Items from a dataset
##########

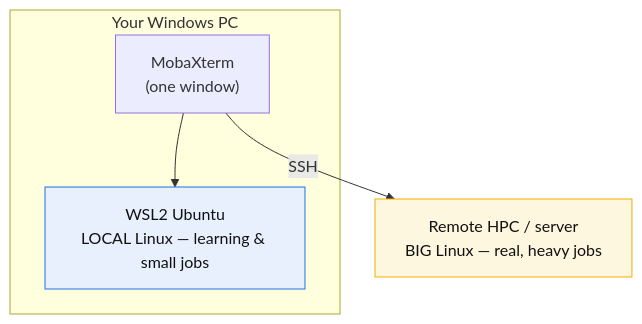
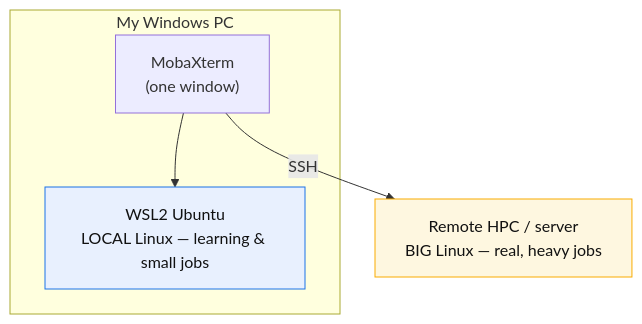
Before and after one commit to nazninshuktara/Bioinformatics-Mentorship-Program: the third of 5 diagrams in 01_foundations/day_1/learning_guide.md, drawn with Mermaid. The commit also changed other lines of this file, not shown here.

````diff
--- a/01_foundations/day_1/learning_guide.md
+++ b/01_foundations/day_1/learning_guide.md
@@ -145,12 +128,12 @@
 ```mermaid
 flowchart TB
-    subgraph PC["Your Windows PC"]
+    subgraph PC["My Windows PC"]
         M["MobaXterm<br/>(one window)"]
         M --> L["WSL2 Ubuntu<br/>LOCAL Linux — learning &amp; small jobs"]
     end
     M -->|SSH| R["Remote HPC / server<br/>BIG Linux — real, heavy jobs"]
     classDef local fill:#e8f0fe,stroke:#1a73e8,color:#111;
     classDef remote fill:#fef7e0,stroke:#f9ab00,color:#111;
     class L local
     class R remote
 ```
````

##########

- _EXERCISE REQUIREMENTS_:
Without including any pictures, reproduce the data exactly.

- _ANSWER BOX_:
Before and after one commit to nazninshuktara/Bioinformatics-Mentorship-Program: the third of 5 diagrams in 01_foundations/day_1/learning_guide.md, drawn with Mermaid. The commit also changed other lines of this file, not shown here.

````diff
--- a/01_foundations/day_1/learning_guide.md
+++ b/01_foundations/day_1/learning_guide.md
@@ -145,12 +128,12 @@
 ```mermaid
 flowchart TB
-    subgraph PC["Your Windows PC"]
+    subgraph PC["My Windows PC"]
         M["MobaXterm<br/>(one window)"]
         M --> L["WSL2 Ubuntu<br/>LOCAL Linux — learning &amp; small jobs"]
     end
     M -->|SSH| R["Remote HPC / server<br/>BIG Linux — real, heavy jobs"]
     classDef local fill:#e8f0fe,stroke:#1a73e8,color:#111;
     classDef remote fill:#fef7e0,stroke:#f9ab00,color:#111;
     class L local
     class R remote
 ```
````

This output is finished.